Glad you gave this book a chance: The Coroner's Lunch by Colin Cotterill. Who knew I'd fall in love with a septuagenarian coroner in 1970s Communist Laos? Ooh, after what I said about Walt, you're going to think I'm fickle!

Hidden Gem Book: These Is My Words: The Diary of Sarah Agnes Prine, 1881-1901 by Nancy E. Turner. I was blown away by this quiet little book about a pioneer woman in Arizona, which was based on the author's own family. It's been one of the books I've recommended most since the day I turned its last page.

Important Moment in Your Reading Life: When I read John Steinbeck's East of Eden in high school. It just happened to be the right book to read at an emotional turning point in my life, and it also hammered home just how powerful words can  be.

Just Finished: The last book I closed was actually a Did-Not-Finish. Anna Jansson's Killer's Island. So many plot threads heading in all directions... a bit like a yarn bomb, unfortunately... and I just didn't have the patience for it.

Kinds of Books You Won't Read: Self-Help, Romance, Urban Fantasy. There are always exceptions, but the exceptions are extremely rare in these categories.

Longest Book You've Read: I've read quite a few that are over 1,000 pages-- Stephen King's The Stand, It, and Under the Dome. Leo Tolstoy's War and Peace. And about two-thirds of Marcel Proust's À la recherche du temps perdu (in French-- when I first started college, I was a French major). James Michener's Centennial and The Covenant. I have to admit that I'm not as quick on the draw to pick up a doorstop these days!

Major Book Hangover Because of: Most recently, Laurie R. King's The Beekeeper's Apprentice. She drew me completely into the world she created.

Number of Bookcases You Own: 26

One book you have read multiple times: Thanks for making me limit my response to one-- although I'm not a great re-reader at all. Charlotte Brontë's Jane Eyre.

Preferred Place to Read: Sitting in the shade close to the waterfall in my swimming pool. Now if only I could afford to have the pool heated!

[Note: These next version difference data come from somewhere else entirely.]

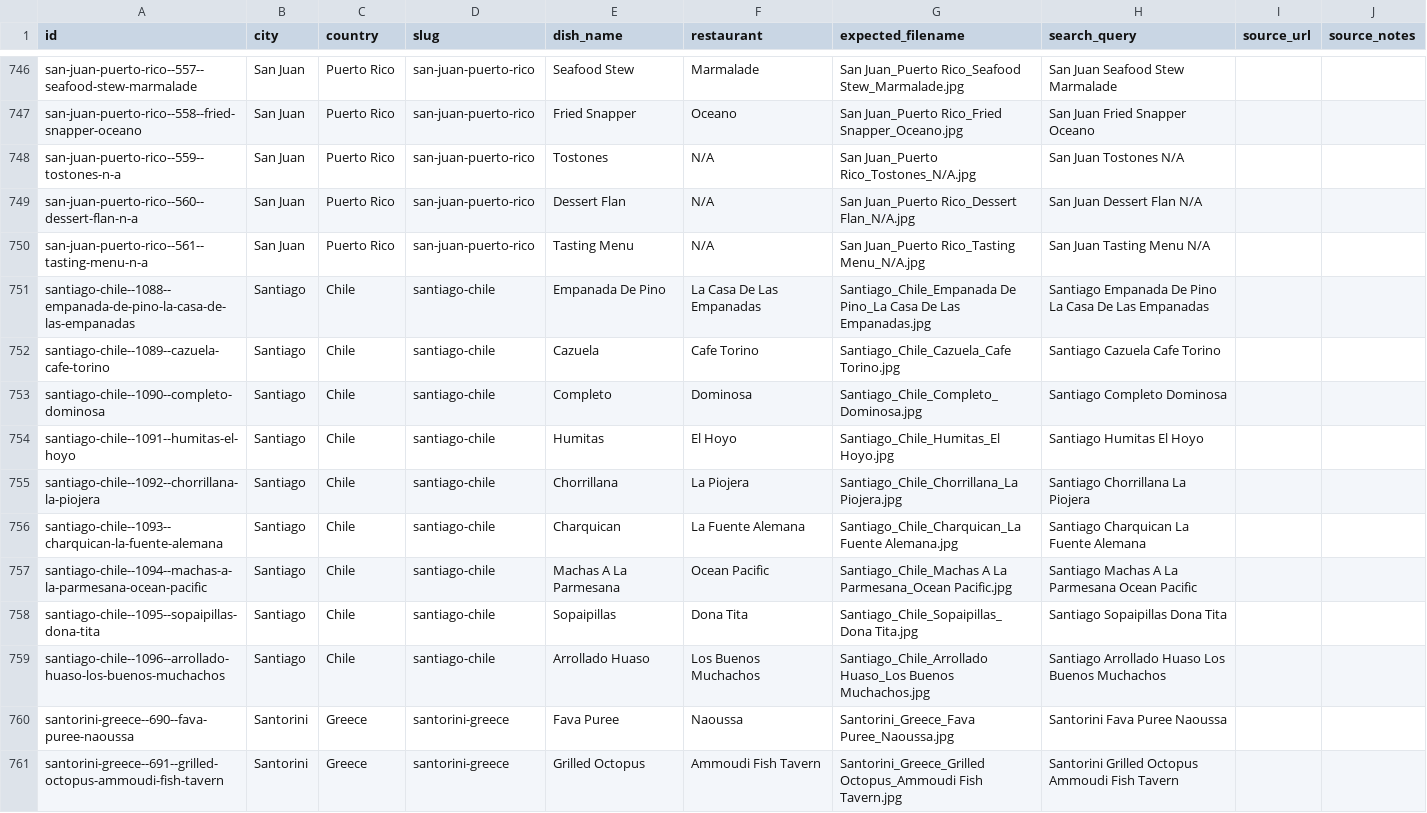
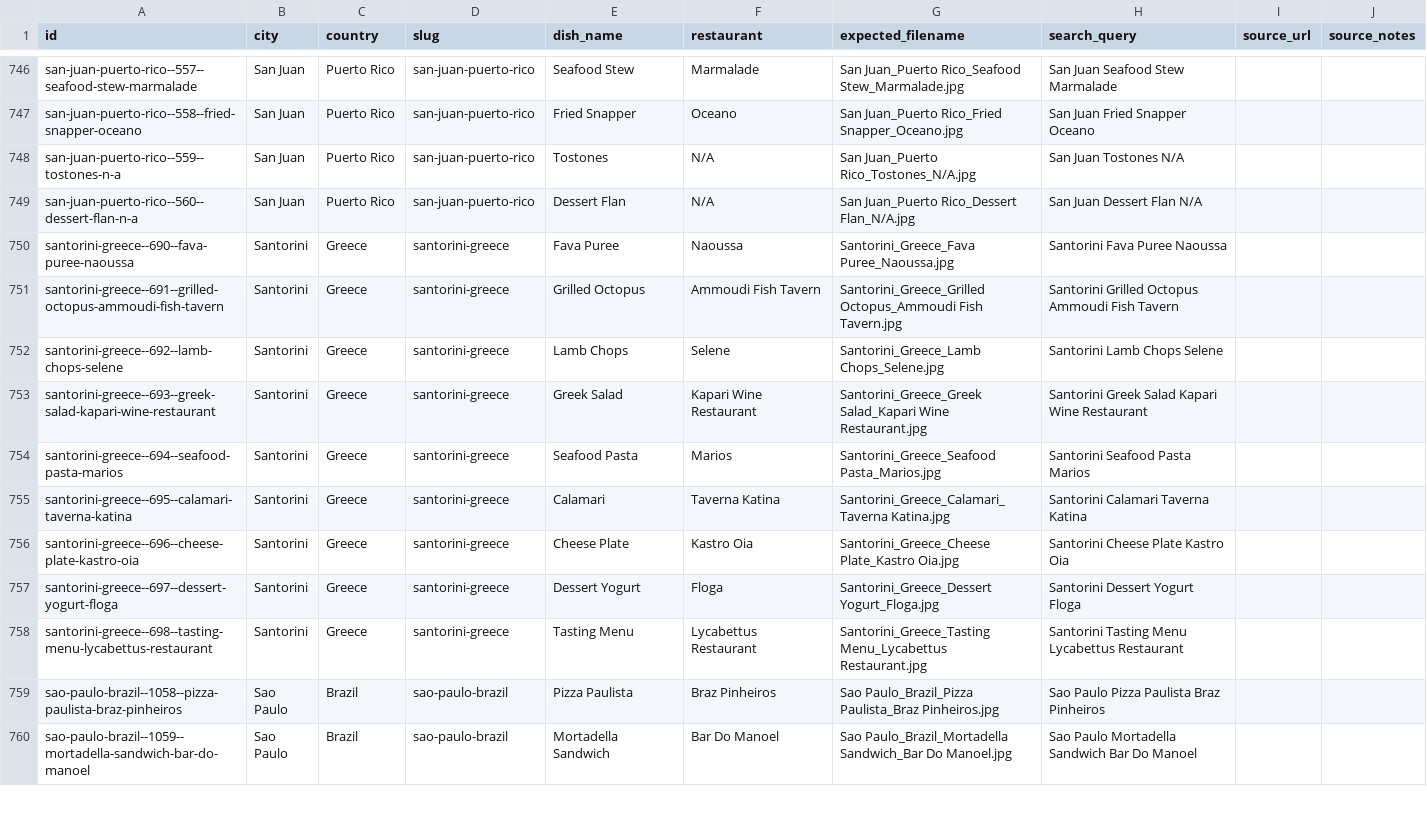
Before and after one commit to jayarcement-afk/Tray-Tables, a CSV file: tray-tables/data/reports/missing-dish-images.csv, drawn as a sheet; only a part is shown, gaps mark what is left out; the shorter side is filled out with more unchanged rows.

```diff
--- a/tray-tables/data/reports/missing-dish-images.csv
+++ b/tray-tables/data/reports/missing-dish-images.csv
@@ -749,12 +749,2 @@ san-juan-puerto-rico--559--tostones-n-a,San Juan,Puerto Rico,san-juan-puerto-ric
 san-juan-puerto-rico--560--dessert-flan-n-a,San Juan,Puerto Rico,san-juan-puerto-rico,Dessert Flan,N/A,San Juan_Puerto Rico_Dessert Flan_N/A.jpg,San Juan Dessert Flan N/A,,
-san-juan-puerto-rico--561--tasting-menu-n-a,San Juan,Puerto Rico,san-juan-puerto-rico,Tasting Menu,N/A,San Juan_Puerto Rico_Tasting Menu_N/A.jpg,San Juan Tasting Menu N/A,,
-santiago-chile--1088--empanada-de-pino-la-casa-de-las-empanadas,Santiago,Chile,santiago-chile,Empanada De Pino,La Casa De Las Empanadas,Santiago_Chile_Empanada De Pino_La Casa De Las Empanadas.jpg,Santiago Empanada De Pino La Casa De Las Empanadas,,
-santiago-chile--1089--cazuela-cafe-torino,Santiago,Chile,santiago-chile,Cazuela,Cafe Torino,Santiago_Chile_Cazuela_Cafe Torino.jpg,Santiago Cazuela Cafe Torino,,
-santiago-chile--1090--completo-dominosa,Santiago,Chile,santiago-chile,Completo,Dominosa,Santiago_Chile_Completo_Dominosa.jpg,Santiago Completo Dominosa,,
-santiago-chile--1091--humitas-el-hoyo,Santiago,Chile,santiago-chile,Humitas,El Hoyo,Santiago_Chile_Humitas_El Hoyo.jpg,Santiago Humitas El Hoyo,,
-santiago-chile--1092--chorrillana-la-piojera,Santiago,Chile,santiago-chile,Chorrillana,La Piojera,Santiago_Chile_Chorrillana_La Piojera.jpg,Santiago Chorrillana La Piojera,,
-santiago-chile--1093--charquican-la-fuente-alemana,Santiago,Chile,santiago-chile,Charquican,La Fuente Alemana,Santiago_Chile_Charquican_La Fuente Alemana.jpg,Santiago Charquican La Fuente Alemana,,
-santiago-chile--1094--machas-a-la-parmesana-ocean-pacific,Santiago,Chile,santiago-chile,Machas A La Parmesana,Ocean Pacific,Santiago_Chile_Machas A La Parmesana_Ocean Pacific.jpg,Santiago Machas A La Parmesana Ocean Pacific,,
-santiago-chile--1095--sopaipillas-dona-tita,Santiago,Chile,santiago-chile,Sopaipillas,Dona Tita,Santiago_Chile_Sopaipillas_Dona Tita.jpg,Santiago Sopaipillas Dona Tita,,
-santiago-chile--1096--arrollado-huaso-los-buenos-muchachos,Santiago,Chile,santiago-chile,Arrollado Huaso,Los Buenos Muchachos,Santiago_Chile_Arrollado Huaso_Los Buenos Muchachos.jpg,Santiago Arrollado Huaso Los Buenos Muchachos,,
 santorini-greece--690--fava-puree-naoussa,Santorini,Greece,santorini-greece,Fava Puree,Naoussa,Santorini_Greece_Fava Puree_Naoussa.jpg,Santorini Fava Puree Naoussa,,
```
Also changed, not shown: 31 other files.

Quote that Inspires You/ Gives You All the Feels from a Book You've Read: It's a line of poetry by Leonard Cohen that Louise Penny uses in How the Light Gets In: "Ring the bells that still can ring, Forget your perfect offering, There's a crack in everything. That's how the light gets in."

Reading Regret: None really. Other than the fact that I can't read as fast or as much as I'd like. No one can, so there's no sense in regretting it.

Series You Started and Need to Finish:  [Insert gales of insane laughter here.] Please. My epitaph will read: "Here Lies Cathy. She started reading 2,142 series. She finished 98 of them."

Three of Your All-Time Favorite Books: Land of the Firebird by Suzanne Massie, Bruno Chief of Police by Martin Walker, and Edith Wharton: A Biography by R.W.B. Lewis. Ask me tomorrow, and I'll give you three completely different titles.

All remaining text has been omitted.